Frets 12 vs. 14


Hi all looking for some opinions about a subject I know little about, I have a chance to buy a 12 fret to the body Martin HD 28 VS guitar used in very good condition, a 1999, and am wondering if the slotted head and shorter scale is of value or a detriment to bluegrass playing. I don’t see any bluegrass players using the slot head and wonder if it has any affect on the tone or anything else, is it just an appearance thing? are they harder to string? and are 12 frets enough for the advanced play or would it cause a problem down the line as playing improves? Any info suggestions appreciated…Jerry


Norman Blake uses a slot head. Not sure about the 12 fret though, I think it was.

Edit: Yup, she’s a 12 fret too. Sounds good to me! :slight_smile:



If you play with a capo, things start to feel a little tight if you play up the neck.


Interesting that’s the exact guitar Normans playing his of course is the original. Thanks for posting. Jerry


Nothing wrong with a twelve fret. Some people think they sound better than the square shouldered brethren. I have an N-20 that is a 12 fret, and the lack of access to the upper frets doesn’t bother me. I don’t get up above 11 or 12 real often anyway.
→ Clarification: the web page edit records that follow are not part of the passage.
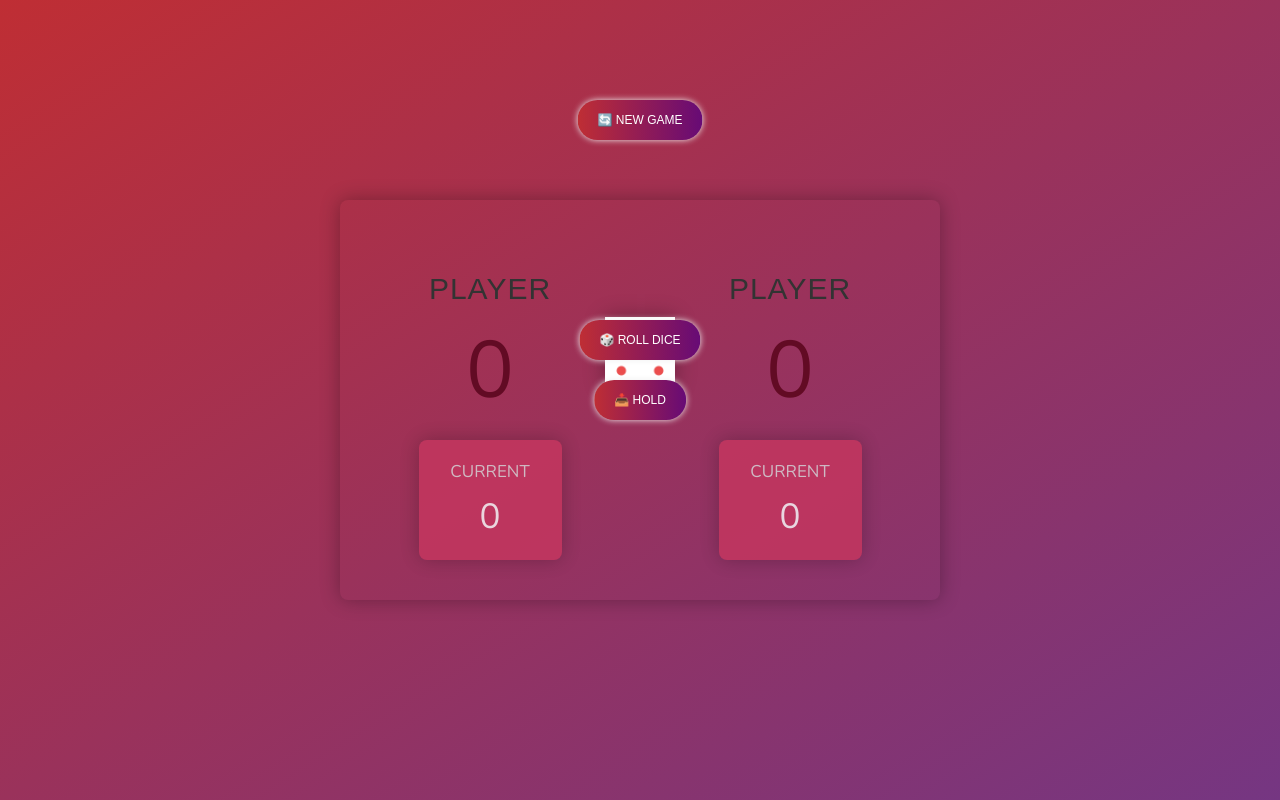
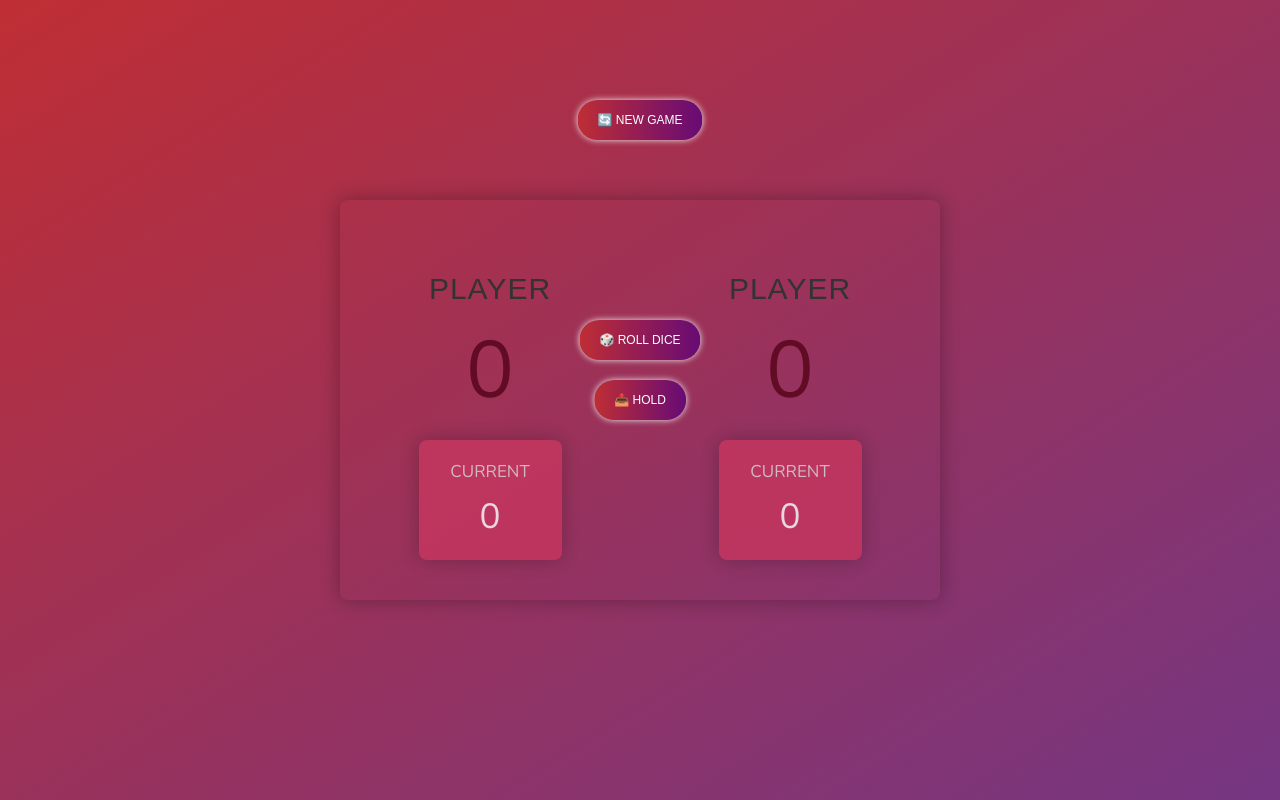
Before and after one commit to ayan878/React-Games, a React (Vite) app in the folder Pig Game/: page / in a window 1280 px wide. Built offline with nearby package versions, Linux system fonts and the light colour scheme.

Commit message:
Pig Game

```diff
--- a/Pig Game/src/components/RollDiceButton.jsx
+++ b/Pig Game/src/components/RollDiceButton.jsx
@@ -9,13 +9,13 @@ import dice6 from "../assets/dice-6.png";
 const diceImages = [dice1, dice2, dice3, dice4, dice5, dice6];
 
 function RollDiceButton({
-  score,
   setScore,
   curScore,
   setCurScore,
   setPlayerName,
 }) {
   const [currentImage, setCurrentImage] = useState(dice6);
+  const [showDice, setShowDice] = useState(false);
 
   const getRandomDice = () => {
     const randomIndex = Math.floor(Math.random() * diceImages.length);
@@ -26,6 +26,7 @@ function RollDiceButton({
     // const randomDiceImage = getRandomDice();
     const diceValue = getRandomDice();
     setCurrentImage(diceImages[diceValue]);
+    setShowDice(true);
     setCurScore(diceValue + 1);
     setScore((prevScore) => prevScore + curScore);
     console.log("Curent", curScore);
@@ -33,18 +34,20 @@ function RollDiceButton({
 
   function handleHold() {
     setScore((prevScore) => prevScore + curScore);
-    console.log(score);
     setCurScore(0);
   }
 
   function handleNew() {
+    setShowDice(false);
     setPlayerName("Player");
     setScore(0);
     setCurScore(0);
   }
   return (
     <>
-      <img src={currentImage} alt="Playing dice" className="dice" />
+      {showDice && (
+        <img src={currentImage} alt="Playing dice" className="dice" />
+      )}
       <button className="btn btn--new" onClick={handleNew}>
         🔄 New game
       </button>
```
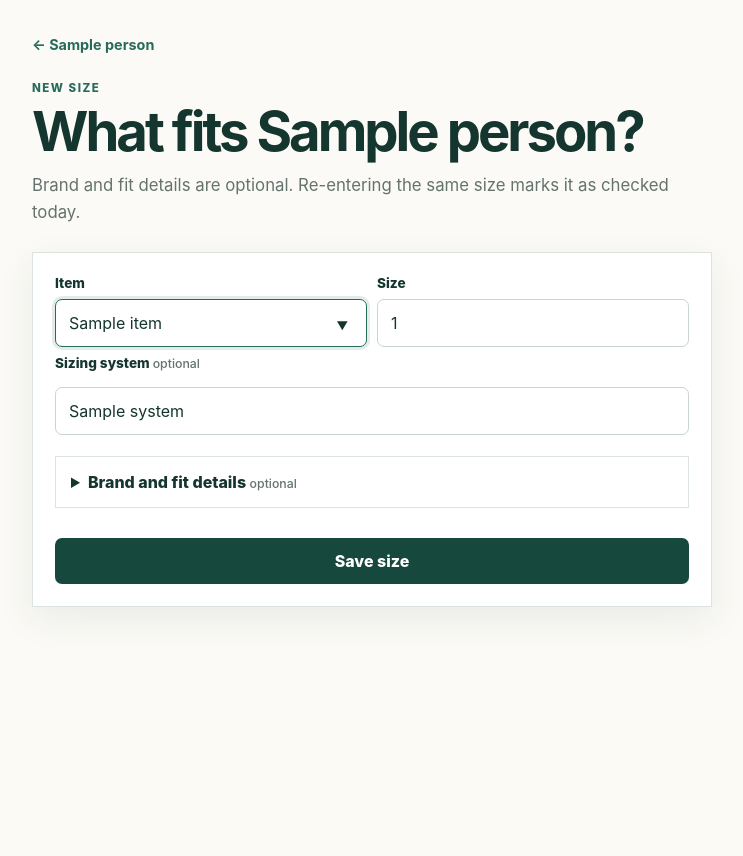
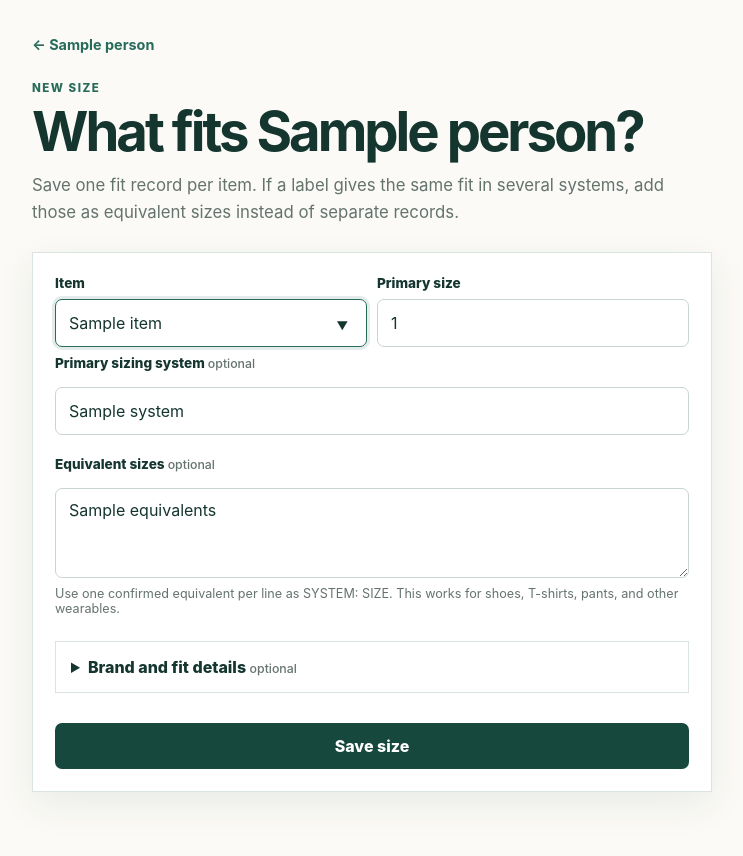
Before and after one commit to teranchristian/size-note, a FastAPI app: template size_note/templates/new_size.html in a window 1280 px wide. Shown: the part 68-924 px from the top of the page, without its empty margins (168-911 px from the left). Before the commit the page ends 680 px from the top, so only its background shows below. Run offline with FastAPI, Linux system fonts and the light colour scheme; the template is opened without the code that fills it: most values are stand-ins (such as "Sample title", 1, 10 or a date in 2020).

Commit message:
Add equivalent sizes to size form

```diff
--- a/size_note/templates/new_size.html
+++ b/size_note/templates/new_size.html
@@ -8,7 +8,7 @@
     {% if mode == 'edit' %}
       <p>Edits correct this saved record in place and do not create a new history entry.</p>
     {% else %}
-      <p>Brand and fit details are optional. Re-entering the same size marks it as checked today.</p>
+      <p>Save one fit record per item. If a label gives the same fit in several systems, add those as equivalent sizes instead of separate records.</p>
     {% endif %}
   </section>
 
@@ -19,19 +19,23 @@
         <label for="item">Item</label>
         <input id="item" name="item" list="items" value="{{ values.get('item', '') }}" placeholder="Shoes" required autofocus>
         <datalist id="items">
-          <option value="Shoes"><option value="T-shirt"><option value="Trousers">
+          <option value="Shoes"><option value="T-shirt"><option value="Pants"><option value="Trousers">
           <option value="Jacket"><option value="Dress"><option value="Ring">
           <option value="Hat"><option value="Gloves"><option value="Belt">
         </datalist>
       </div>
       <div>
-        <label for="size">Size</label>
-        <input id="size" name="size" value="{{ values.get('size', '') }}" placeholder="15 cm or M" required>
+        <label for="size">Primary size</label>
+        <input id="size" name="size" value="{{ values.get('size', '') }}" placeholder="25.25 or M" required>
       </div>
     </div>
 
-    <label for="system">Sizing system <span>optional</span></label>
-    <input id="system" name="system" value="{{ values.get('system', '') }}" placeholder="JP, AU, EU, Universal">
+    <label for="system">Primary sizing system <span>optional</span></label>
+    <input id="system" name="system" value="{{ values.get('system', '') }}" placeholder="CM, JP, AU, EU, Universal">
+
+    <label for="equivalents">Equivalent sizes <span>optional</span></label>
+    <textarea id="equivalents" name="equivalents" rows="3" placeholder="EU: 40&#10;US: 7">{{ values.get('equivalents', '') }}</textarea>
+    <p class="field-help">Use one confirmed equivalent per line as SYSTEM: SIZE. This works for shoes, T-shirts, pants, and other wearables.</p>
 
     <details class="optional-fields" {% if mode == 'edit' %}open{% endif %}>
       <summary>Brand and fit details <span>optional</span></summary>
```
Julian raised a good point… if you capo up high, then you would starting running into the heel without getting too far up.

You mentioned a shorter scale… I might be wrong, but unless that particular guitar is custom, I think the VS has a standard (for 28s) 25.4 inch scale. The body is different, but the length from nut to saddle is the same. Being it’s the vintage series it will likely have a V-neck and 1 3/4 inch nut width. If you can play it before purchase, make sure you like the neck shape. I like V necks, but they are not for everyone.

As far as the slot head, it is not as convenient for me to string them. Part of that is because I don’t do it that often. All said, it’s not a major problem and the cool looks may well outweigh the stringing issue. Some people say it does affect the tone, but I don’t have enough experience to say. In theory, lighter is better, but who knows.

In short I wouldn’t disqualify a guitar because of 12 frets or slots. My big concerns would be the tone, neck width and shape. I say if you like it, go for it. It sounds like a cool guitar to me. Norman sure makes it sound good (and he does seem to capo 3 or 4 a bunch, so I guess he doesn’t mind the lack of upper fret access).


One other thing I didn’t elaborate on… the slots do increase the break angle over the nut. I think that is supposedly the main reason slotted headstocks sound better, and it does make sense (as does the less mass argument). But again, I don’t have enough experience with them to know.


Thanks Mike, but I gotta ask, what’s up with the pink guitar??? Jerry


It’s his favorite…he takes it everywhere…hahahahahah


It’s tempting to make up a story about my custom Hello Kitty dread, but I’ll resist.
It started with this topic:
About halfway down there is a post of a magazine cover with a pink Hello Kitty guitar. I posted that I liked the HK guitar. What most probably don’t know is that my wife loved Hello Kitty, so if I found a guitar like that, if it wasn’t totally bad, I’d be tempted. So with the humor, there is an element of truth. Anyway, sometime later in the same topic (page 2) Larry posted a doctored version of my avatar with me holding the HK guitar. I am sitting in a glider and in reality there is probably not room for a soprano ukulele in there, making the picture that much funnier. I enjoyed it greatly, and it seemed like a good avatar, so I made it my “official” one.
Oh, and Dave loves making fun of me an Kitty :slight_smile:


I like it! :smiley: :smiley:


Okay, I thought I detected some work with photoshop. A few months ago, my daughter said she would need a pink instrument if she was going to learn to play. It’s not too long until her birthday.


Whatever makes someone enjoy it. At least it’s cheaper than if she said she would need a 1940 D-28. It looks like Daisy Rock has some in pink: … +rock+pink